Julia Osborne, a Special Education Resource Teacher with York Region DSB noticed that her students had good ideas about what they needed in order to succeed in the classroom as learners and how teachers could support them, however they were not sure what to do with that information or how to share it. She realized she needed to create something that would help students capture everything they knew about themselves and their needs on paper. She then introduced student self-advocacy cards as a means for students to communicate their needs as learners and also to support their communications with teachers. The goal was to create something meaningful and useful for both students and teachers.

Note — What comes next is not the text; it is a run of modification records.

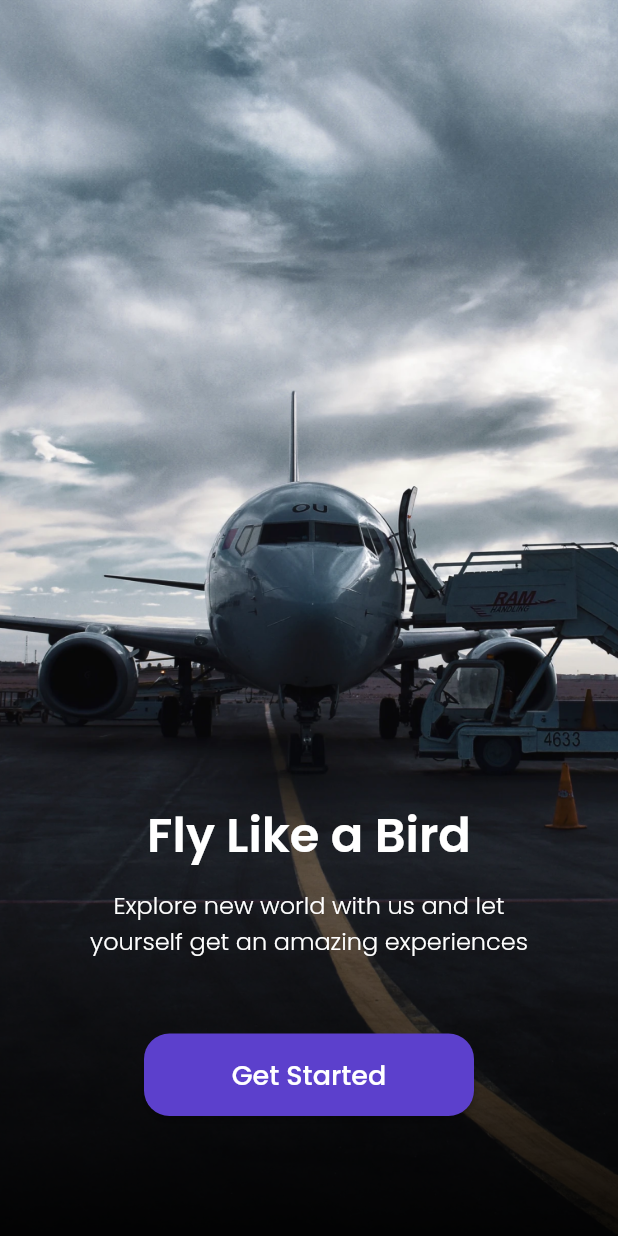
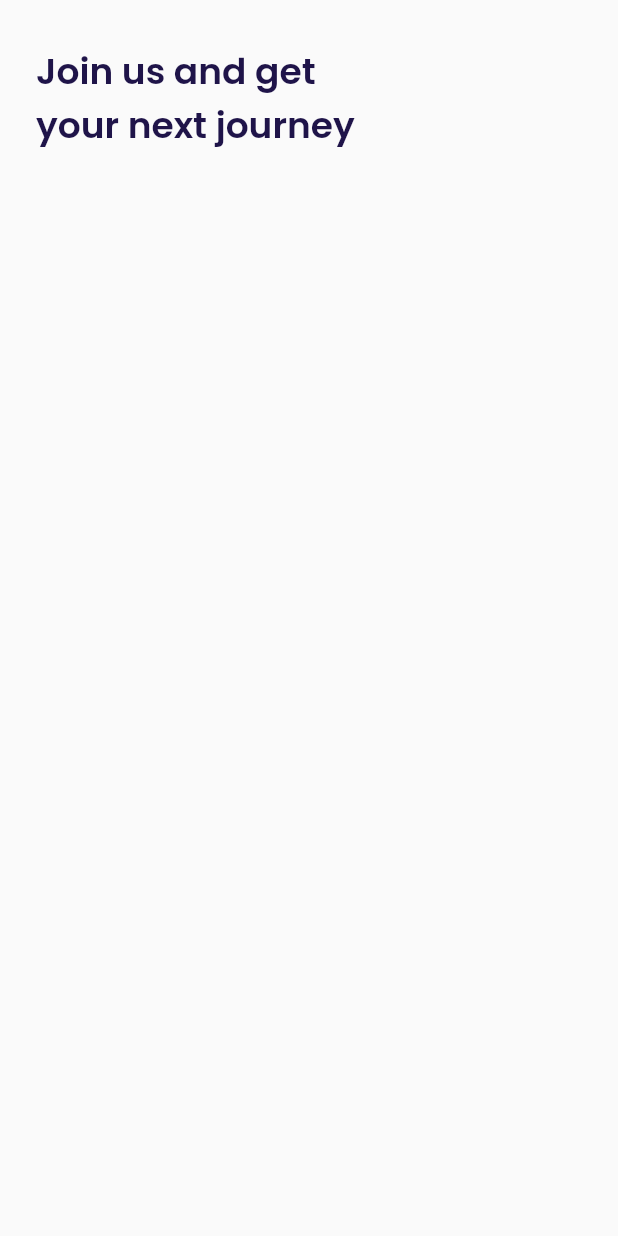
Before and after one commit to Flutter-Dart-Hacks/bwa-pesawats, a Flutter app: the screen it shows after launch, after a tap on "Get Started", on a phone screen of 412 x 824 dp. Run offline on Flutter 3.47's test engine with Material 2 defaults, Android fonts, the phone set to English and light mode, and no system bars; our stand-ins replace google_fonts.

Commit message:
Pembuatan sign up page

```diff
--- a/lib/main.dart
+++ b/lib/main.dart
@@ -1,4 +1,5 @@
 import 'package:bwa_pesawats/ui/pages/getstarted_page.dart';
+import 'package:bwa_pesawats/ui/pages/sign_up_page.dart';
 import 'package:bwa_pesawats/ui/pages/splash_page.dart';
 import 'package:flutter/material.dart';
 
@@ -33,6 +34,9 @@ class PesawatApp extends StatelessWidget {
         },
         GetStartedPages.routeName: (context) {
           return const GetStartedPages();
+        },
+        SignUpPage.routeName: (context) {
+          return const SignUpPage();
         }
       },
     );
--- a/lib/ui/pages/getstarted_page.dart
+++ b/lib/ui/pages/getstarted_page.dart
@@ -1,4 +1,5 @@
 import 'package:bwa_pesawats/shareds/themes.dart';
+import 'package:bwa_pesawats/ui/pages/sign_up_page.dart';
 import 'package:flutter/material.dart';
 
 class GetStartedPages extends StatelessWidget {
@@ -54,7 +55,9 @@ class GetStartedPages extends StatelessWidget {
                       top: 50,
                     ),
                     child: ElevatedButton(
-                      onPressed: () {},
+                      onPressed: () {
+                        Navigator.pushNamed(context, SignUpPage.routeName);
+                      },
                       style: ElevatedButton.styleFrom(
                         backgroundColor: kPrimaryColor,
                         shape: RoundedRectangleBorder(
--- /dev/null
+++ b/lib/ui/pages/sign_up_page.dart
@@ -0,0 +1,70 @@
+import 'package:bwa_pesawats/shareds/themes.dart';
+import 'package:flutter/material.dart';
+
+class SignUpPage extends StatefulWidget {
+  const SignUpPage({super.key});
+
+  static const String routeName = '/signup';
+
+  @override
+  State<SignUpPage> createState() => _SignUpPageState();
+}
+
+class _SignUpPageState extends State<SignUpPage> {
+  Widget getTitle() {
+    return Container(
+      margin: const EdgeInsets.only(top: 30),
+      child: Text(
+        'Join us and get\nyour next journey',
+        style: blackTextStyle.copyWith(fontSize: 24, fontWeight: semiBold),
+      ),
+    );
+  }
+
+  Widget getInputSection() {
+    Widget setEmailInput() {
+      return Container(
+        margin: const EdgeInsets.only(bottom: 20),
+        child: Column(
+          children: const [],
+        ),
+      );
+    }
+
+    return Container(
+      margin: const EdgeInsets.only(top: 30),
+      padding: const EdgeInsets.symmetric(
+        horizontal: 20,
+        vertical: 30,
+      ),
+      decoration: BoxDecoration(
+        color: kWhiteColor,
+        borderRadius: BorderRadius.all(
+          Radius.circular(defaultRadius),
+        ),
+      ),
+      child: Column(
+        children: const [],
+      ),
+    );
+  }
+
+  @override
+  Widget build(BuildContext context) {
+    return Scaffold(
+      backgroundColor: kBackgroundColor,
+      body: SafeArea(
+        bottom: false,
+        child: Container(
+          margin: const EdgeInsets.all(0),
+          child: ListView(
+            padding: EdgeInsets.symmetric(horizontal: defaultMargin),
+            children: [
+              getTitle(),
+            ],
+          ),
+        ),
+      ),
+    );
+  }
+}
```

Julia helped her students create double sided cards to give to their teachers and to help them ask for any accommodations they needed. On the front of the card was a photo of the student, their name, and a list of their interested. Underneath that was a list of the students strengths and areas of difficulty. On the back of the card she had students outline strategies that help them in three areas: in class, for homework and assignments, and for tests.
Once the cards were created, she learned that teaching students how to use their cards was as critical to their success as creating the cards. She began role-playing advocacy conversations in the classroom and watching students in their interactions with teachers. The more students practiced the more they were able to speak to their needs independently; often, by the end of the school year, conversations no longer required the physical presence of the advocacy card. Advocacy conversations also became less frequent, as teachers anticipated their students’ needs and began making the accommodation available without the students having to ask. This progress, when teachers began anticipating the students’ needs, made Julia’s students realize that their needs mattered and that self-advocacy could really work.

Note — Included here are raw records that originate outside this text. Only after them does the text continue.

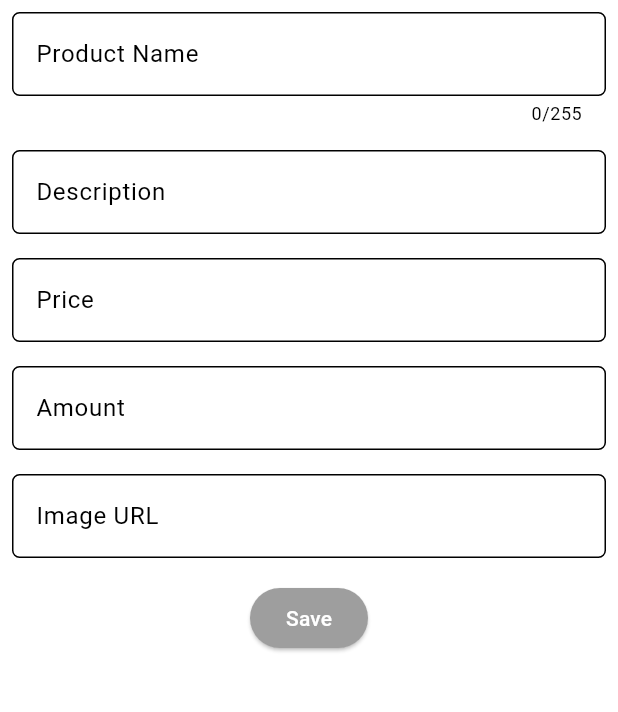
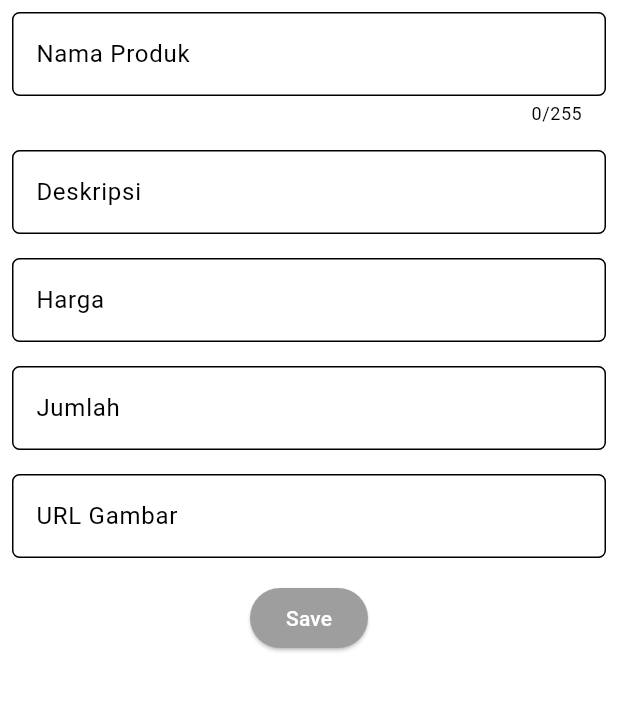
Before and after one commit to rizqyazzahra/zalohra-mobile, a Flutter app: the ProductEntryFormPage screen opened directly, on a phone screen of 412 x 824 dp, the part 84-796 px from its top. Run offline on Flutter 3.47's test engine with Material 3 defaults, Android fonts, the phone set to English and light mode, and no system bars.

Commit message:
update label elemen input

```diff
--- a/lib/screens/productentry_form.dart
+++ b/lib/screens/productentry_form.dart
@@ -40,8 +40,8 @@ class _ProductEntryFormPageState extends State<ProductEntryFormPage> {
                 padding: const EdgeInsets.all(8.0),
                 child: TextFormField(
                   decoration: InputDecoration(
-                    hintText: "Product Name",
-                    labelText: "Product Name",
+                    hintText: "Nama Produk",
+                    labelText: "Nama Produk",
                     border: OutlineInputBorder(
                       borderRadius: BorderRadius.circular(5.0),
                     ),
@@ -54,10 +54,10 @@ class _ProductEntryFormPageState extends State<ProductEntryFormPage> {
                   },
                   validator: (String? value) {
                     if (value == null || value.isEmpty) {
-                      return "Product name tidak boleh kosong!";
+                      return "Nama Produk tidak boleh kosong!";
                     }
                     if (value.length > 255) {
-                      return "Product name tidak boleh lebih dari 255 karakter!";
+                      return "Nama Produk tidak boleh lebih dari 255 karakter!";
                     }
                     return null;
                   },
@@ -67,8 +67,8 @@ class _ProductEntryFormPageState extends State<ProductEntryFormPage> {
                 padding: const EdgeInsets.all(8.0),
                 child: TextFormField(
                   decoration: InputDecoration(
-                    hintText: "Description",
-                    labelText: "Description",
+                    hintText: "Deskripsi",
+                    labelText: "Deskripsi",
                     border: OutlineInputBorder(
                       borderRadius: BorderRadius.circular(5.0),
                     ),
@@ -80,7 +80,7 @@ class _ProductEntryFormPageState extends State<ProductEntryFormPage> {
                   },
                   validator: (String? value) {
                     if (value == null || value.isEmpty) {
-                      return "Description tidak boleh kosong!";
+                      return "Deskripsi tidak boleh kosong!";
                     }
                     return null;
                   },
@@ -90,8 +90,8 @@ class _ProductEntryFormPageState extends State<ProductEntryFormPage> {
                 padding: const EdgeInsets.all(8.0),
                 child: TextFormField(
                   decoration: InputDecoration(
-                    hintText: "Price",
-                    labelText: "Price",
+                    hintText: "Harga",
+                    labelText: "Harga",
                     border: OutlineInputBorder(
                       borderRadius: BorderRadius.circular(5.0),
                     ),
@@ -103,16 +103,16 @@ class _ProductEntryFormPageState extends State<ProductEntryFormPage> {
                   },
                   validator: (String? value) {
                     if (value == null || value.isEmpty) {
-                      return "Price tidak boleh kosong!";
+                      return "Harga tidak boleh kosong!";
                     }
                     if (int.tryParse(value) == null) {
-                      return "Price harus berupa angka!";
+                      return "Harga harus berupa angka!";
                     }
                     if (_price < 0) {
-                      return "Price tidak boleh negatif!";
+                      return "Harga tidak boleh negatif!";
                     }
                     if (_price == 0) {
-                      return "Price tidak boleh nol!";
+                      return "Harga tidak boleh nol!";
                     }
                     return null;
                   },
@@ -122,8 +122,8 @@ class _ProductEntryFormPageState extends State<ProductEntryFormPage> {
                 padding: const EdgeInsets.all(8.0),
                 child: TextFormField(
                   decoration: InputDecoration(
-                    hintText: "Amount",
-                    labelText: "Amount",
+                    hintText: "Jumlah",
+                    labelText: "Jumlah",
                     border: OutlineInputBorder(
                       borderRadius: BorderRadius.circular(5.0),
                     ),
@@ -135,16 +135,16 @@ class _ProductEntryFormPageState extends State<ProductEntryFormPage> {
                   },
                   validator: (String? value) {
                     if (value == null || value.isEmpty) {
-                      return "Amount tidak boleh kosong!";
+                      return "Jumlah tidak boleh kosong!";
                     }
                     if (int.tryParse(value) == null) {
-                      return "Amount harus berupa angka!";
+                      return "Jumlah harus berupa angka!";
                     }
                     if (_amount < 0) {
-                      return "Amount tidak boleh negatif!";
+                      return "Jumlah tidak boleh negatif!";
                     }
                     if (_amount == 0) {
-                      return "Amount tidak boleh nol!";
+                      return "Jumlah tidak boleh nol!";
                     }
                     return null;
                   },
@@ -154,8 +154,8 @@ class _ProductEntryFormPageState extends State<ProductEntryFormPage> {
                 padding: const EdgeInsets.all(8.0),
                 child: TextFormField(
                   decoration: InputDecoration(
-                    hintText: "Image URL",
-                    labelText: "Image URL",
+                    hintText: "URL Gambar",
+                    labelText: "URL Gambar",
                     border: OutlineInputBorder(
                       borderRadius: BorderRadius.circular(5.0),
                     ),
@@ -168,7 +168,7 @@ class _ProductEntryFormPageState extends State<ProductEntryFormPage> {
                   },
                   validator: (String? value) {
                     if (value == null || value.isEmpty) {
-                      return "Image URL tidak boleh kosong!";
+                      return "URL Gambar tidak boleh kosong!";
                     }
                     final uri = Uri.tryParse(value);
                     if (uri == null || !uri.isAbsolute) {
@@ -198,11 +198,11 @@ class _ProductEntryFormPageState extends State<ProductEntryFormPage> {
                                 child: Column(
                                   crossAxisAlignment: CrossAxisAlignment.start,
                                   children: [
-                                    Text('Product Name: $_productName'),
-                                    Text('Description: $_description'),
-                                    Text('Price: $_price'),
-                                    Text('Amount: $_amount'),
-                                    Text('Image URL: $_imageUrl')
+                                    Text('Nama Produk: $_productName'),
+                                    Text('Deskripsi: $_description'),
+                                    Text('Harga: $_price'),
+                                    Text('Jumlah: $_amount'),
+                                    Text('URL Gambar: $_imageUrl')
                                   ],
                                 ),
                               ),
```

The use of self-advocacy cards can help teachers provide accommodations and implement strategies that puts the focus on what students CAN do, not what they CAN’T! Students are empowered to find their voice and to realize their needs are important. Self-advocacy focuses students’ efforts in learning more about themselves and their needs. It bridges the gap between student and teacher to allow students to communicate what they need. It increases students’ confidence and self-esteem because they are more aware of their strengths and they have been given the tools they need to be successful.
After seeing Julia Osborne’s Self-Advocacy Cards on the LD@School website, Mike Di Donato, a Special Education Resource teacher at Sagonaska Demonstration School was inspired to create his own version with his grade eight students on assist in their transition to grade 9. Watch the following video “Our Self-Advocacy Pamphlet Journey” created by, Mike Di Donato and his grade eight students, Aiden, Denver, and Janine, about the process:
Create Your Own Self-Advocacy Pamphlets
To begin the process of creating self-advocacy pamphlets, the teacher conferenced with individual students, using the “Understanding LDs” chart (also known as the Waterfall Chart), created by the York Region District School Board. Reviewing the Waterfall Chart deepened each student’s understanding of his or her LDs and the specific processing areas that impact the student’s learning.
The information was then visually laid out in a Popplet, a tablet application that enables you to create graphic organizers. This information was then used to create the personalized pamphlets, which included the following areas:
- Student Photograph
- My Hobbies
- My Strengths
- My Needs
- My Goals
- How I Can Help Myself
- How You Can Help Me
- Specific Technology I Use to be Successful
In the words of the students who participated in the development of the video, the pamphlets will serve as a personalized introduction to their new teacher and help the teachers understand what their LDs are, how LDs affect their learning and what the teachers can do to help them succeed.